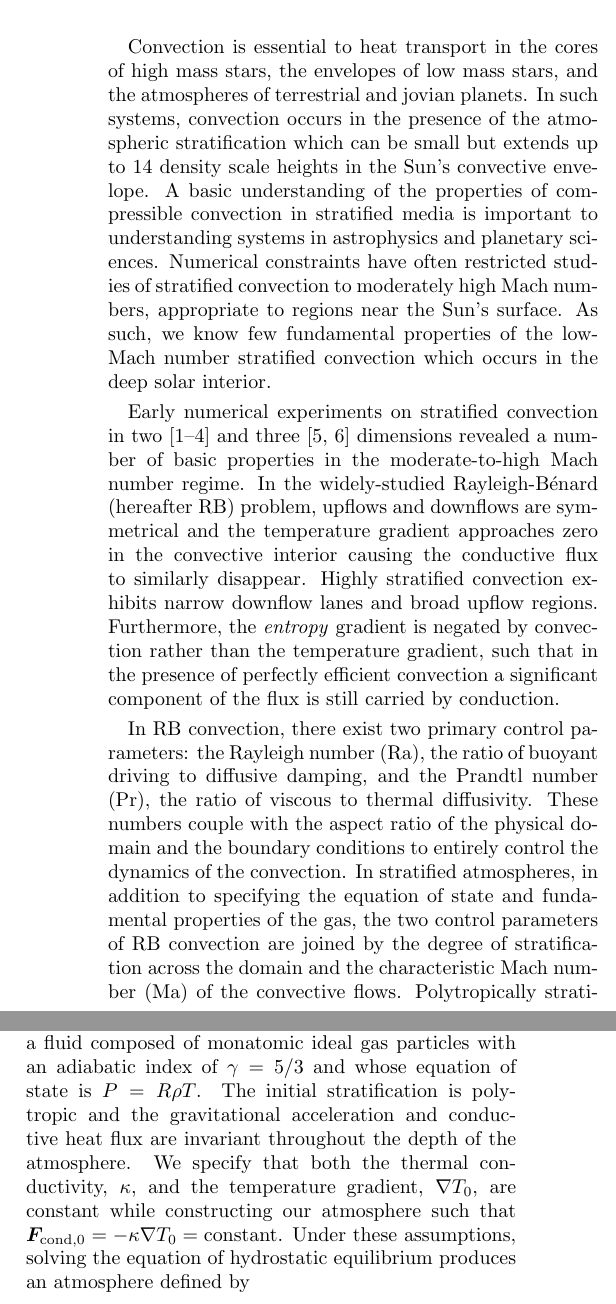
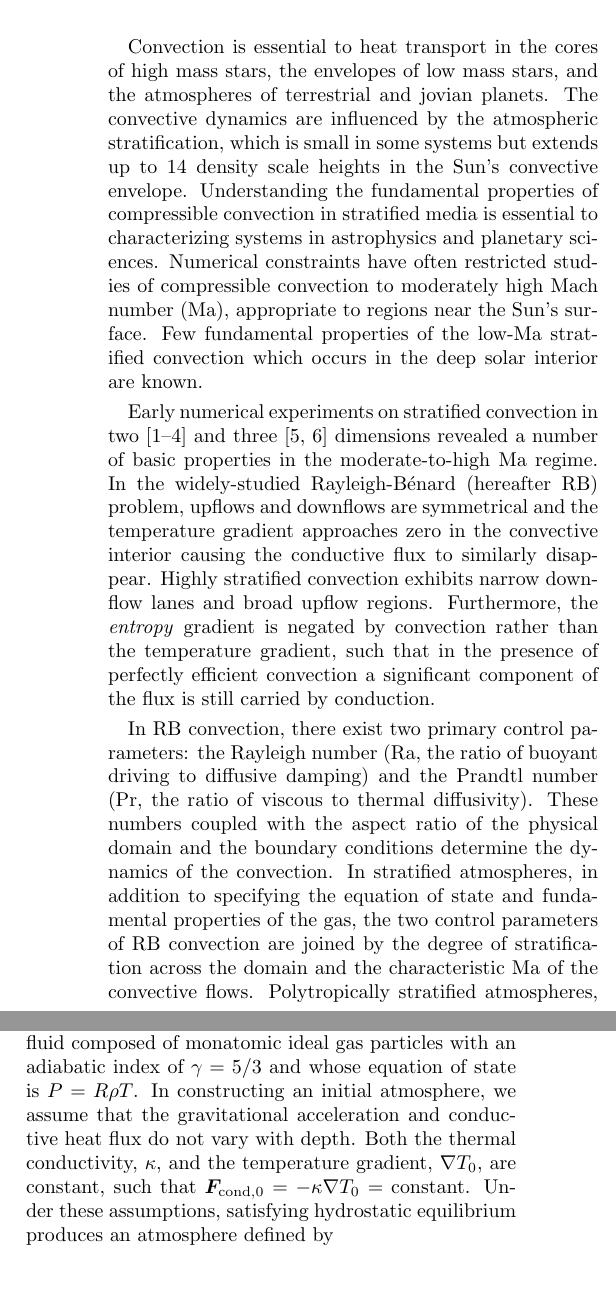
Before and after one commit to evanhanders/stratified_heat_transport_paper2017, a LaTeX paper (tex/nusselt_paper.tex): two parts of the columns of page 1 of 5, joined at a grey line, cut so that both start at the same text. Compiled offline with pdfLaTeX.

Commit message:
start adding Jeff's notes

```diff
--- a/tex/nusselt_paper.tex
+++ b/tex/nusselt_paper.tex
@@ -52,32 +57,45 @@ Nu $\propto$ Ra$^{0.31}$ is retrieved,  reminiscent of the Nu $\propto$ Ra$^{2/7
 \section{Introduction}
 \refstepcounter{section}
 \label{sec:intro}
-Convection is essential to heat transport in the cores of high mass stars, the
-envelopes of low mass stars, and the atmospheres of terrestrial and jovian planets. In such systems, convection
-occurs in the presence of the atmospheric stratification which can be small but extends up to
+Convection is essential to heat transport in the cores of high mass stars,
+the envelopes of low mass stars, and the atmospheres of terrestrial and
+jovian planets.  The convective dynamics are influenced by the atmospheric
+stratification, which is small in some systems but extends up to
 14 density scale heights in the Sun's convective envelope.
-A basic understanding of the
-properties of compressible convection in stratified media is important to understanding systems in astrophysics
-and planetary sciences.  Numerical constraints have often restricted studies of stratified convection to
-moderately high Mach numbers, appropriate to regions near the Sun's surface.  As such, we know few
-fundamental properties of the low-Mach number stratified convection which occurs in the deep solar interior.
+Understanding the fundamental
+properties of compressible convection in stratified media is essential
+to characterizing systems in astrophysics and planetary sciences.
+Numerical constraints have often restricted studies of compressible
+convection to moderately high Mach number (Ma), appropriate to regions near
+the Sun's surface.  Few fundamental properties of the
+low-Ma stratified convection which occurs in the deep solar interior are known.
 
 Early numerical experiments on stratified convection
 in two \cite{graham1975, chan&all1982,
-hurlburt&all1984, cattaneo&all1990} and three \cite{cattaneo&all1991, brummell&all1996} dimensions
-revealed a number of basic properties in the moderate-to-high Mach number regime.
-In the widely-studied \RB (hereafter RB) problem, upflows and downflows are symmetrical and
-the temperature gradient approaches zero in the convective interior causing the conductive flux to similarly
-disappear.  Highly stratified convection exhibits narrow downflow lanes and broad upflow regions.
-Furthermore, the \emph{entropy} gradient is negated by convection rather than the temperature gradient, such
-that in the presence of perfectly efficient convection a significant component of the flux is still
-carried by conduction.
+hurlburt&all1984, cattaneo&all1990} and three
+\cite{cattaneo&all1991, brummell&all1996} dimensions
+revealed a number of basic properties in the moderate-to-high
+Ma regime. In the widely-studied \RB (hereafter RB) problem,
+upflows and downflows are symmetrical and
+the temperature gradient approaches zero in the convective interior
+causing the conductive flux to similarly
+disappear.  Highly stratified convection exhibits narrow downflow
+lanes and broad upflow regions.
+Furthermore, the \emph{entropy} gradient is negated by convection
+rather than the temperature gradient, such
+that in the presence of perfectly efficient convection a significant
+component of the flux is still carried by conduction.
 
-In RB convection, there exist two primary control parameters: the Rayleigh number (Ra), the ratio of
-buoyant driving to diffusive damping, and the Prandtl number (Pr), the ratio of viscous to thermal
-diffusivity.  These numbers couple with the aspect ratio of the physical domain and the boundary conditions
-to entirely control the
-dynamics of the convection.  In stratified atmospheres, in addition to specifying the equation of state and
-fundamental properties of the gas, the two control parameters of RB convection are joined by the degree of
-stratification across the domain and the characteristic Mach number (Ma) of the convective flows.
-Polytropically stratified atmospheres, such as those used in early studies, are an ideal extension of
+In RB convection, there exist two primary control parameters:
+the Rayleigh number (Ra, the ratio of
+buoyant driving to diffusive damping) and the Prandtl number
+(Pr, the ratio of viscous to thermal
+diffusivity).  These numbers coupled with the aspect ratio of
+the physical domain and the boundary conditions
+determine the dynamics of the convection.  In stratified atmospheres,
+in addition to specifying the equation of state and
+fundamental properties of the gas, the two control parameters of
+RB convection are joined by the degree of
+stratification across the domain and the characteristic
+Ma of the convective flows.
+Polytropically stratified atmospheres, such as those used in
@@ -99,16 +122,16 @@ in section \ref{sec:discussion}.
 \label{sec:experiment}
 In order to compare our results with previous studies and in an effort to examine a simplest case,
 we study a fluid composed of monatomic ideal gas particles with an adiabatic index of $\gamma = 5/3$ and
-whose equation of state is $P = R\rho T$.
-The initial stratification is polytropic and the gravitational
-acceleration and conductive heat flux are invariant throughout the depth of the atmosphere. We specify that both
-the thermal conductivity, $\kappa$, and the temperature gradient, $\grad T_0$, are constant while constructing
-our atmosphere such that $\bm{F}_{\text{cond,0}} = -\kappa \grad T_0 = \text{constant}$.
-Under these assumptions, solving the equation of hydrostatic equilibrium produces an atmosphere defined by
+whose equation of state is $P = R\rho T$. In constructing an initial atmosphere, we assume
+that the gravitational
+acceleration and conductive heat flux do not vary with depth. Both
+the thermal conductivity, $\kappa$, and the temperature gradient, $\grad T_0$, are constant,
+such that $\bm{F}_{\text{cond,0}} = -\kappa \grad T_0 = \text{constant}$.
+Under these assumptions, satisfying hydrostatic equilibrium produces an atmosphere defined by
 \begin{equation}
 \begin{split}
-\rho_0(z) &= \rho_{00}(z_0 - z)^m \\
-T_0(z)    &= T_{00}(z_0 - z).
+\rho_0(z) &= \rho_{t}(z_0 - z)^m \\
+T_0(z)    &= T_{t}(z_0 - z).
 \label{eqn:polytrope}
 \end{split}
 \end{equation}
@@ -125,0 +143 @@ The subsequent entropy gradient at the top of the atmosphere is $\grad S(L_z) =
+$P_0(L_z) = \rho_0(L_z) = T_0(L_z) = 1$, requiring $z_0 \equiv L_z + 1$ and $R = T_{t} = \rho_{t} = 1$.
```
Also changed, not shown: tex/nusselt_paper.tex (45 more changed lines).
○ ○ ○ ○ ○ ○ ○
> **WHAT TO DO**: Which lines in the records above contain the string "Mach"? Copy them.

> **ANSWER TO THIS PROBLEM**:
-moderately high Mach numbers, appropriate to regions near the Sun's surface.  As such, we know few
-fundamental properties of the low-Mach number stratified convection which occurs in the deep solar interior.
+convection to moderately high Mach number (Ma), appropriate to regions near
-revealed a number of basic properties in the moderate-to-high Mach number regime.
-stratification across the domain and the characteristic Mach number (Ma) of the convective flows.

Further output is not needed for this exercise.